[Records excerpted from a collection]
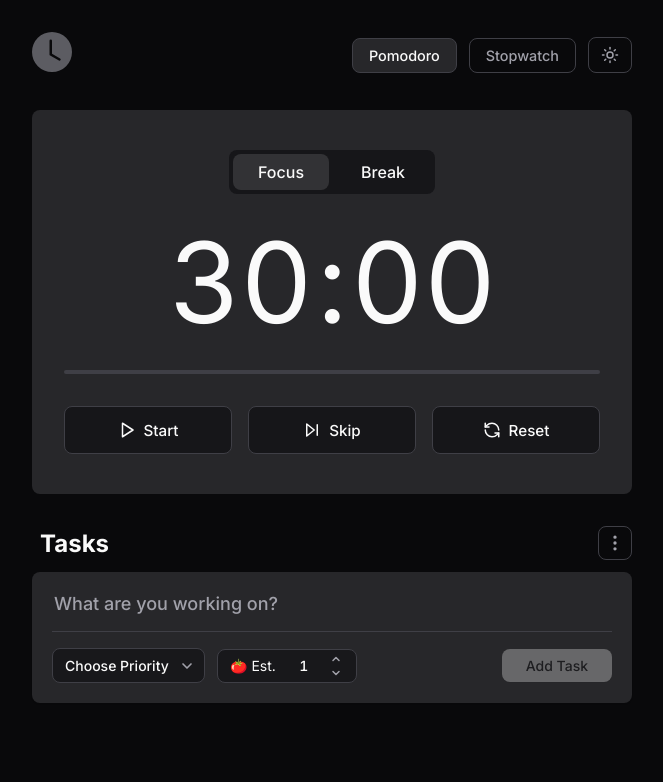
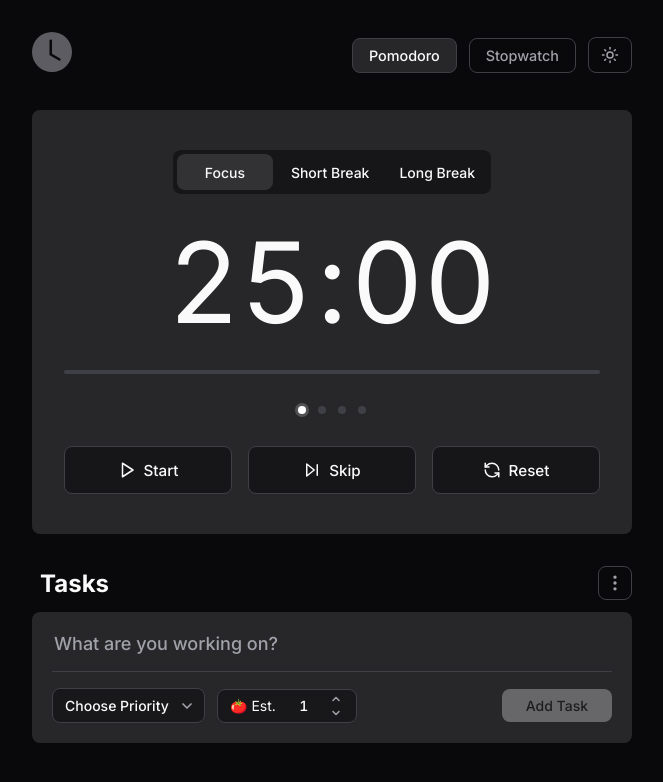
Before and after one commit to Srikan1h/productivity-timer, a React (Vite) app: page / in a window 1280 px wide. Shown: the top 782 px of the page, without its empty margins (308-971 px from the left). Built offline with nearby package versions, Linux system fonts and the light colour scheme.

Commit message:
feat: implement long-break cycle logic with visual session indicator

```diff
--- a/src/App.tsx
+++ b/src/App.tsx
@@ -12,8 +12,11 @@
 } from 'lucide-react'
 import TaskManagement from './components/TaskManagement'
 
-const FOCUS_SECONDS = 30 * 60
-const BREAK_SECONDS = 10 * 60
+const FOCUS_SECONDS = 25 * 60
+const SHORT_BREAK_SECONDS = 5 * 60
+const LONG_BREAK_SECONDS = 20 * 60
+
+type PomodoroMode = 'focus' | 'short-break' | 'long-break'
 
 interface TimeDisplayProps {
   totalMs: number
@@ -100,14 +103,16 @@
   const [theme, setTheme] = useState<'dark' | 'light'>('dark')
   const [stopwatchMs, setStopwatchMs] = useState(0)
   const [stopwatchRunning, setStopwatchRunning] = useState(false)
-  const [pomodoroMode, setPomodoroMode] = useState<'focus' | 'break'>('focus')
+  const [pomodoroMode, setPomodoroMode] = useState<PomodoroMode>('focus')
+  const [focusSessionsCompleted, setFocusSessionsCompleted] = useState(0)
+  const sessionsRef = useRef(focusSessionsCompleted)
   const [pomodoroSeconds, setPomodoroSeconds] = useState(FOCUS_SECONDS)
   const [pomodoroRunning, setPomodoroRunning] = useState(false)
-  const modeRef = useRef<'focus' | 'break'>(pomodoroMode)
+  const modeRef = useRef<PomodoroMode>(pomodoroMode)
   const audioContextRef = useRef<AudioContext | null>(null)
 
-  const pomodoroLabel = pomodoroMode === 'focus' ? 'Focus' : 'Break'
-  const pomodoroTotal = pomodoroMode === 'focus' ? FOCUS_SECONDS : BREAK_SECONDS
+  const pomodoroLabel = pomodoroMode === 'focus' ? 'Focus' : pomodoroMode === 'short-break' ? 'Short Break' : 'Long Break'
+  const pomodoroTotal = pomodoroMode === 'focus' ? FOCUS_SECONDS : pomodoroMode === 'short-break' ? SHORT_BREAK_SECONDS : LONG_BREAK_SECONDS
   const stopwatchProgress = ((stopwatchMs / 1000) % 60) / 60
   const pomodoroProgress = 1 - pomodoroSeconds / pomodoroTotal
   const ringRadius = 150
@@ -247,10 +252,23 @@
           playBell()
           setTimeout(() => setPomodoroRunning(false), 0)
 
-          const nextMode = modeRef.current === 'focus' ? 'break' : 'focus'
+          const nextMode = (() => {
+            if (modeRef.current === 'focus') {
+              const completed = sessionsRef.current + 1
+              setFocusSessionsCompleted(completed)
+              sessionsRef.current = completed
+              if (completed > 0 && completed % 4 === 0) {
+                return 'long-break'
+              }
+              return 'short-break'
+            } else {
+              return 'focus'
+            }
+          })()
+
           modeRef.current = nextMode
           setPomodoroMode(nextMode)
-          return nextMode === 'focus' ? FOCUS_SECONDS : BREAK_SECONDS
+          return nextMode === 'focus' ? FOCUS_SECONDS : nextMode === 'short-break' ? SHORT_BREAK_SECONDS : LONG_BREAK_SECONDS
         })
       }, 1000)
     }
@@ -258,22 +276,33 @@
     return () => window.clearInterval(intervalId)
   }, [pomodoroRunning])
 
-  const switchPomodoroMode = (nextMode: 'focus' | 'break') => {
+  const switchPomodoroMode = (nextMode: PomodoroMode) => {
     unlockAudio()
     setPomodoroMode(nextMode)
     modeRef.current = nextMode
-    setPomodoroSeconds(nextMode === 'focus' ? FOCUS_SECONDS : BREAK_SECONDS)
+    setPomodoroSeconds(nextMode === 'focus' ? FOCUS_SECONDS : nextMode === 'short-break' ? SHORT_BREAK_SECONDS : LONG_BREAK_SECONDS)
     setPomodoroRunning(false)
   }
 
   const restartPomodoro = () => {
     unlockAudio()
-    setPomodoroSeconds(pomodoroMode === 'focus' ? FOCUS_SECONDS : BREAK_SECONDS)
+    setPomodoroSeconds(pomodoroMode === 'focus' ? FOCUS_SECONDS : pomodoroMode === 'short-break' ? SHORT_BREAK_SECONDS : LONG_BREAK_SECONDS)
     setPomodoroRunning(false)
   }
 
   const skipPomodoro = () => {
-    switchPomodoroMode(pomodoroMode === 'focus' ? 'break' : 'focus')
+    if (pomodoroMode === 'focus') {
+      const completed = focusSessionsCompleted + 1
+      setFocusSessionsCompleted(completed)
+      sessionsRef.current = completed
+      if (completed % 4 === 0) {
+        switchPomodoroMode('long-break')
+      } else {
+        switchPomodoroMode('short-break')
+      }
+    } else {
+      switchPomodoroMode('focus')
+    }
   }
 
   const togglePomodoro = () => {
@@ -333,11 +362,18 @@
                 Focus
               </button>
               <button
-                className={pomodoroMode === 'break' ? 'active' : ''}
+                className={pomodoroMode === 'short-break' ? 'active' : ''}
                 type="button"
-                onClick={() => switchPomodoroMode('break')}
+                onClick={() => switchPomodoroMode('short-break')}
               >
-                Break
+                Short Break
+              </button>
+              <button
+                className={pomodoroMode === 'long-break' ? 'active' : ''}
+                type="button"
+                onClick={() => switchPomodoroMode('long-break')}
+              >
+                Long Break
               </button>
             </div>
 
@@ -350,6 +386,20 @@
               aria-hidden="true"
               style={{ '--progress': `${pomodoroProgress * 100}%` }}
             />
+
+            <div className="cycle-indicator" aria-label={`Cycle progress: ${pomodoroMode === 'long-break' ? 4 : (focusSessionsCompleted % 4)} of 4`}>
+              {[1, 2, 3, 4].map((step) => {
+                const cyclePos = focusSessionsCompleted % 4;
+                const isCompleted = pomodoroMode === 'long-break' || cyclePos >= step;
+                const isActive = pomodoroMode === 'focus' && cyclePos + 1 === step;
+                return (
+                  <div
+                    key={step}
+                    className={`cycle-dot ${isCompleted ? 'completed' : ''} ${isActive ? 'active' : ''}`}
+                  />
+                );
+              })}
+            </div>
 
             <div className="pomodoro-controls">
               <ControlButton label={pomodoroRunning ? 'Pause' : 'Start'} icon={pomodoroRunning ? <Pause size={18} /> : <Play size={18} />} onClick={togglePomodoro}>
--- a/src/styles.css
+++ b/src/styles.css
@@ -187,11 +187,13 @@
 .phase-tabs button {
   min-width: 96px;
   min-height: 36px;
+  padding: 0 12px;
   border-radius: 8px;
   background: transparent;
   color: var(--text);
   cursor: pointer;
   font-weight: 500;
+  font-size: 0.875rem;
 }
 
 .phase-tabs button.active {
@@ -254,6 +256,31 @@
   border-radius: inherit;
   background: var(--accent-strong);
   content: "";
+}
+
+.cycle-indicator {
+  display: flex;
+  gap: 12px;
+  justify-content: center;
+  align-items: center;
+  width: 100%;
+}
+
+.cycle-dot {
+  width: 8px;
+  height: 8px;
+  border-radius: 50%;
+  background: var(--line);
+  transition: all 0.3s ease;
+}
+
+.cycle-dot.completed {
+  background: var(--accent-strong);
+}
+
+.cycle-dot.active {
+  background: var(--accent-strong);
+  box-shadow: 0 0 0 3px color-mix(in srgb, var(--accent-strong) 20%, transparent);
 }
 
 .pomodoro-controls,
```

To do
Your task is to find every line above containing the word "setFocusSessionsCompleted" and copy it.

Task output
+  const [focusSessionsCompleted, setFocusSessionsCompleted] = useState(0)
+              setFocusSessionsCompleted(completed)
+      setFocusSessionsCompleted(completed)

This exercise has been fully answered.